Understanding the Role of the Electron Selective Contact in Perovskite Solar Cells

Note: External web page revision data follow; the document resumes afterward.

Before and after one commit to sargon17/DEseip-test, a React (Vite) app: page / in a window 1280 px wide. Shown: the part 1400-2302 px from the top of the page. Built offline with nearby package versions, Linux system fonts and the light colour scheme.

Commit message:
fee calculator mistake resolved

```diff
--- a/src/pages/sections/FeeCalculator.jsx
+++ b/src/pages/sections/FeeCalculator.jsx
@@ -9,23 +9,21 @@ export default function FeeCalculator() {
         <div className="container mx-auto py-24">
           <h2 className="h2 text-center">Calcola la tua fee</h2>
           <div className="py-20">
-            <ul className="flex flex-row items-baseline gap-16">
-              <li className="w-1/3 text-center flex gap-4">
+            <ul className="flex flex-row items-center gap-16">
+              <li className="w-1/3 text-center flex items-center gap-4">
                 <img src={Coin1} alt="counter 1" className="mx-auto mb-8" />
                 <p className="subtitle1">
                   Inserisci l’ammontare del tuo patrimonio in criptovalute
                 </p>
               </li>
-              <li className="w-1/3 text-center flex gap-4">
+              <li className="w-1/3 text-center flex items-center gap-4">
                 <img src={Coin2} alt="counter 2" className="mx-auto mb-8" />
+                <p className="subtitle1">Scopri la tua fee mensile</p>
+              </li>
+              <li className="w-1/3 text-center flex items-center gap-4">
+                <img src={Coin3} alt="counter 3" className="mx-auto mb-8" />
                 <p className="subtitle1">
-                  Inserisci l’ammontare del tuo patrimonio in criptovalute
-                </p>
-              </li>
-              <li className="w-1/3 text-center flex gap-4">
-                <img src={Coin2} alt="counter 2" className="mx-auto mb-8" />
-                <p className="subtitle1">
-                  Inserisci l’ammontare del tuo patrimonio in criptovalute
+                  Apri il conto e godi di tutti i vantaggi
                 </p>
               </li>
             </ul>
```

Perovskite solar cells (PSC) have generated excitement in the field of emerging photovoltaics due to their high efficiencies, easy manufacturability and low cost. Over the last few years it has become clear that the electron selective layer is critical to the performance of perovskite solar cells. PSC have made large increases in efficiency, but there are still problems with long term stability. A number of researchers have shown that organic contacts can be used to drastically reduce JV hysteresis in PSC, but it has also been observed that the hysteresis reappears as the cell ages. This project will focus on better understanding the role of these selective contacts in perovskite solar cells – it will involve materials preparation, making complete solar cells and characterisation using a wide range of techniques (including AFM, SEM, XRD, PL and µ-SR). We also have the scope to look at non-standard perovskite materials with enhanced water stability and to work with the project partners to carry out long term stability testing on new devices. The supervisory team includes Dr. Petra Cameron and Dr. Simon Lewis at the University of Bath.